Description of the task: Reproduce the records below in full and word for word, excluding pictures.

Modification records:

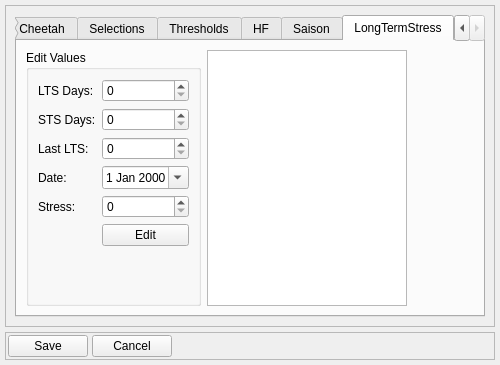
Above: dialog_settings.ui from Tria-Andy/WorkoutEditor before the change. Below: the same form after it.
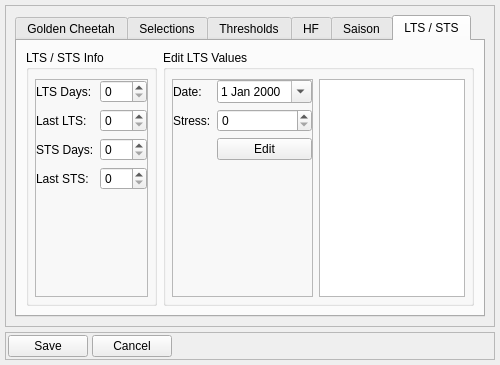
That is the form after the change. The open tabs and pages were chosen to show the change. Icons and pictures are not drawn.

What changed in the file:
```diff
--- a/dialog_settings.ui
+++ b/dialog_settings.ui
@@ -906,7 +906,7 @@
         </widget>
         <widget class="QWidget" name="tab_lts">
          <attribute name="title">
-          <string>LongTermStress</string>
+          <string>LTS / STS</string>
          </attribute>
          <layout class="QHBoxLayout" name="horizontalLayout_7">
           <item>
@@ -924,37 +924,146 @@
              </size>
             </property>
             <property name="title">
-             <string>Edit Values</string>
+             <string>LTS / STS Info</string>
+            </property>
+            <layout class="QHBoxLayout" name="horizontalLayout_9">
+             <property name="leftMargin">
+              <number>6</number>
+             </property>
+             <property name="topMargin">
+              <number>9</number>
+             </property>
+             <property name="rightMargin">
+              <number>6</number>
+             </property>
+             <property name="bottomMargin">
+              <number>6</number>
+             </property>
+             <item>
+              <widget class="QFrame" name="frame_7">
+               <property name="frameShape">
+                <enum>QFrame::StyledPanel</enum>
+               </property>
+               <property name="frameShadow">
+                <enum>QFrame::Raised</enum>
             </property>
             <layout class="QFormLayout" name="formLayout">
-             <item row="1" column="0">
+                <property name="leftMargin">
+                 <number>0</number>
+                </property>
+                <property name="topMargin">
+                 <number>0</number>
+                </property>
+                <property name="rightMargin">
+                 <number>0</number>
+                </property>
+                <property name="bottomMargin">
+                 <number>0</number>
+                </property>
+                <item row="3" column="0">
+                 <widget class="QLabel" name="label_25">
+                  <property name="text">
+                   <string>Last STS:</string>
+                  </property>
+                 </widget>
+                </item>
+                <item row="0" column="0">
               <widget class="QLabel" name="label_23">
                <property name="text">
                 <string>LTS Days:</string>
                </property>
               </widget>
              </item>
-             <item row="1" column="1">
-              <widget class="QSpinBox" name="spinBox_ltsDays"/>
-             </item>
-             <item row="3" column="0">
+                <item row="1" column="0">
               <widget class="QLabel" name="label_22">
                <property name="text">
                 <string>Last LTS:</string>
                </property>
               </widget>
              </item>
+                <item row="1" column="1">
+                 <widget class="QSpinBox" name="spinBox_lastLTS">
+                  <property name="maximum">
+                   <number>999</number>
+                  </property>
+                 </widget>
+                </item>
+                <item row="2" column="0">
+                 <widget class="QLabel" name="label_24">
+                  <property name="text">
+                   <string>STS Days:</string>
+                  </property>
+                 </widget>
+                </item>
              <item row="3" column="1">
-              <widget class="QSpinBox" name="spinBox_lastLTS"/>
-             </item>
-             <item row="6" column="0">
+                 <widget class="QSpinBox" name="spinBox_lastSTS">
+                  <property name="maximum">
+                   <number>999</number>
+                  </property>
+                 </widget>
+                </item>
+                <item row="2" column="1">
+                 <widget class="QSpinBox" name="spinBox_stsDays"/>
+                </item>
+                <item row="0" column="1">
+                 <widget class="QSpinBox" name="spinBox_ltsDays"/>
+                </item>
+               </layout>
+              </widget>
+             </item>
+            </layout>
+           </widget>
+          </item>
+          <item>
+           <widget class="QGroupBox" name="groupBox_7">
+            <property name="title">
+             <string>Edit LTS Values</string>
+            </property>
+            <layout class="QHBoxLayout" name="horizontalLayout_8">
+             <property name="spacing">
+              <number>6</number>
+             </property>
+             <property name="leftMargin">
+              <number>6</number>
+             </property>
+             <property name="topMargin">
+              <number>9</number>
+             </property>
+             <property name="rightMargin">
+              <number>6</number>
+             </property>
+             <property name="bottomMargin">
+              <number>6</number>
+             </property>
+             <item>
+              <widget class="QFrame" name="frame_6">
+               <property name="frameShape">
+                <enum>QFrame::StyledPanel</enum>
+               </property>
+               <property name="frameShadow">
+                <enum>QFrame::Raised</enum>
+               </property>
+               <layout class="QFormLayout" name="formLayout_3">
+                <property name="leftMargin">
+                 <number>0</number>
+                </property>
+                <property name="topMargin">
+                 <number>0</number>
+                </property>
+                <property name="rightMargin">
+                 <number>0</number>
+                </property>
+                <property name="bottomMargin">
+                 <number>0</number>
+                </property>
+                <item row="0" column="0">
               <widget class="QLabel" name="label_20">
                <property name="text">
                 <string>Date:</string>
                </property>
               </widget>
              </item>
-             <item row="6" column="1">
+                <item row="0" column="1">
               <widget class="QDateEdit" name="dateEdit_stress">
                <property name="buttonSymbols">
                 <enum>QAbstractSpinBox::UpDownArrows</enum>
@@ -964,37 +1073,27 @@
                </property>
               </widget>
              </item>
-             <item row="8" column="0">
+                <item row="1" column="0">
               <widget class="QLabel" name="label_21">
                <property name="text">
                 <string>Stress:</string>
                </property>
               </widget>
              </item>
-             <item row="8" column="1">
+                <item row="1" column="1">
               <widget class="QSpinBox" name="spinBox_stress">
                <property name="maximum">
                 <number>1000</number>
                </property>
               </widget>
              </item>
-             <item row="9" column="1">
+                <item row="2" column="1">
               <widget class="QPushButton" name="pushButton_stressEdit">
                <property name="text">
                 <string>Edit</string>
                </property>
               </widget>
              </item>
-             <item row="2" column="0">
-              <widget class="QLabel" name="label_24">
-               <property name="text">
-                <string>STS Days:</string>
-               </property>
-              </widget>
-             </item>
-             <item row="2" column="1">
-              <widget class="QSpinBox" name="spinBox_stsDays"/>
-             </item>
             </layout>
            </widget>
           </item>
@@ -1002,24 +1101,14 @@
            <widget class="QListWidget" name="listWidget_stressValue">
             <property name="maximumSize">
              <size>
-              <width>200</width>
+                 <width>150</width>
               <height>16777215</height>
              </size>
             </property>
            </widget>
           </item>
-          <item>
-           <spacer name="horizontalSpacer_3">
-            <property name="orientation">
-             <enum>Qt::Horizontal</enum>
-            </property>
-            <property name="sizeHint" stdset="0">
-             <size>
-              <width>40</width>
-              <height>20</height>
-             </size>
-            </property>
-           </spacer>
+            </layout>
+           </widget>
           </item>
          </layout>
         </widget>
```
Lines whose indentation alone changed are shown as unchanged.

Answer section:
Above: dialog_settings.ui from Tria-Andy/WorkoutEditor before the change. Below: the same form after it.
That is the form after the change. The open tabs and pages were chosen to show the change. Icons and pictures are not drawn.

What changed in the file:
```diff
--- a/dialog_settings.ui
+++ b/dialog_settings.ui
@@ -906,7 +906,7 @@
         </widget>
         <widget class="QWidget" name="tab_lts">
          <attribute name="title">
-          <string>LongTermStress</string>
+          <string>LTS / STS</string>
          </attribute>
          <layout class="QHBoxLayout" name="horizontalLayout_7">
           <item>
@@ -924,37 +924,146 @@
              </size>
             </property>
             <property name="title">
-             <string>Edit Values</string>
+             <string>LTS / STS Info</string>
+            </property>
+            <layout class="QHBoxLayout" name="horizontalLayout_9">
+             <property name="leftMargin">
+              <number>6</number>
+             </property>
+             <property name="topMargin">
+              <number>9</number>
+             </property>
+             <property name="rightMargin">
+              <number>6</number>
+             </property>
+             <property name="bottomMargin">
+              <number>6</number>
+             </property>
+             <item>
+              <widget class="QFrame" name="frame_7">
+               <property name="frameShape">
+                <enum>QFrame::StyledPanel</enum>
+               </property>
+               <property name="frameShadow">
+                <enum>QFrame::Raised</enum>
             </property>
             <layout class="QFormLayout" name="formLayout">
-             <item row="1" column="0">
+                <property name="leftMargin">
+                 <number>0</number>
+                </property>
+                <property name="topMargin">
+                 <number>0</number>
+                </property>
+                <property name="rightMargin">
+                 <number>0</number>
+                </property>
+                <property name="bottomMargin">
+                 <number>0</number>
+                </property>
+                <item row="3" column="0">
+                 <widget class="QLabel" name="label_25">
+                  <property name="text">
+                   <string>Last STS:</string>
+                  </property>
+                 </widget>
+                </item>
+                <item row="0" column="0">
               <widget class="QLabel" name="label_23">
                <property name="text">
                 <string>LTS Days:</string>
                </property>
               </widget>
              </item>
-             <item row="1" column="1">
-              <widget class="QSpinBox" name="spinBox_ltsDays"/>
-             </item>
-             <item row="3" column="0">
+                <item row="1" column="0">
               <widget class="QLabel" name="label_22">
                <property name="text">
                 <string>Last LTS:</string>
                </property>
               </widget>
              </item>
+                <item row="1" column="1">
+                 <widget class="QSpinBox" name="spinBox_lastLTS">
+                  <property name="maximum">
+                   <number>999</number>
+                  </property>
+                 </widget>
+                </item>
+                <item row="2" column="0">
+                 <widget class="QLabel" name="label_24">
+                  <property name="text">
+                   <string>STS Days:</string>
+                  </property>
+                 </widget>
+                </item>
              <item row="3" column="1">
-              <widget class="QSpinBox" name="spinBox_lastLTS"/>
-             </item>
-             <item row="6" column="0">
+                 <widget class="QSpinBox" name="spinBox_lastSTS">
+                  <property name="maximum">
+                   <number>999</number>
+                  </property>
+                 </widget>
+                </item>
+                <item row="2" column="1">
+                 <widget class="QSpinBox" name="spinBox_stsDays"/>
+                </item>
+                <item row="0" column="1">
+                 <widget class="QSpinBox" name="spinBox_ltsDays"/>
+                </item>
+               </layout>
+              </widget>
+             </item>
+            </layout>
+           </widget>
+          </item>
+          <item>
+           <widget class="QGroupBox" name="groupBox_7">
+            <property name="title">
+             <string>Edit LTS Values</string>
+            </property>
+            <layout class="QHBoxLayout" name="horizontalLayout_8">
+             <property name="spacing">
+              <number>6</number>
+             </property>
+             <property name="leftMargin">
+              <number>6</number>
+             </property>
+             <property name="topMargin">
+              <number>9</number>
+             </property>
+             <property name="rightMargin">
+              <number>6</number>
+             </property>
+             <property name="bottomMargin">
+              <number>6</number>
+             </property>
+             <item>
+              <widget class="QFrame" name="frame_6">
+               <property name="frameShape">
+                <enum>QFrame::StyledPanel</enum>
+               </property>
+               <property name="frameShadow">
+                <enum>QFrame::Raised</enum>
+               </property>
+               <layout class="QFormLayout" name="formLayout_3">
+                <property name="leftMargin">
+                 <number>0</number>
+                </property>
+                <property name="topMargin">
+                 <number>0</number>
+                </property>
+                <property name="rightMargin">
+                 <number>0</number>
+                </property>
+                <property name="bottomMargin">
+                 <number>0</number>
+                </property>
+                <item row="0" column="0">
               <widget class="QLabel" name="label_20">
                <property name="text">
                 <string>Date:</string>
                </property>
               </widget>
              </item>
-             <item row="6" column="1">
+                <item row="0" column="1">
               <widget class="QDateEdit" name="dateEdit_stress">
                <property name="buttonSymbols">
                 <enum>QAbstractSpinBox::UpDownArrows</enum>
@@ -964,37 +1073,27 @@
                </property>
               </widget>
              </item>
-             <item row="8" column="0">
+                <item row="1" column="0">
               <widget class="QLabel" name="label_21">
                <property name="text">
                 <string>Stress:</string>
                </property>
               </widget>
              </item>
-             <item row="8" column="1">
+                <item row="1" column="1">
               <widget class="QSpinBox" name="spinBox_stress">
                <property name="maximum">
                 <number>1000</number>
                </property>
               </widget>
              </item>
-             <item row="9" column="1">
+                <item row="2" column="1">
               <widget class="QPushButton" name="pushButton_stressEdit">
                <property name="text">
                 <string>Edit</string>
                </property>
               </widget>
              </item>
-             <item row="2" column="0">
-              <widget class="QLabel" name="label_24">
-               <property name="text">
-                <string>STS Days:</string>
-               </property>
-              </widget>
-             </item>
-             <item row="2" column="1">
-              <widget class="QSpinBox" name="spinBox_stsDays"/>
-             </item>
             </layout>
            </widget>
           </item>
@@ -1002,24 +1101,14 @@
            <widget class="QListWidget" name="listWidget_stressValue">
             <property name="maximumSize">
              <size>
-              <width>200</width>
+                 <width>150</width>
               <height>16777215</height>
              </size>
             </property>
            </widget>
           </item>
-          <item>
-           <spacer name="horizontalSpacer_3">
-            <property name="orientation">
-             <enum>Qt::Horizontal</enum>
-            </property>
-            <property name="sizeHint" stdset="0">
-             <size>
-              <width>40</width>
-              <height>20</height>
-             </size>
-            </property>
-           </spacer>
+            </layout>
+           </widget>
           </item>
          </layout>
         </widget>
```
Lines whose indentation alone changed are shown as unchanged.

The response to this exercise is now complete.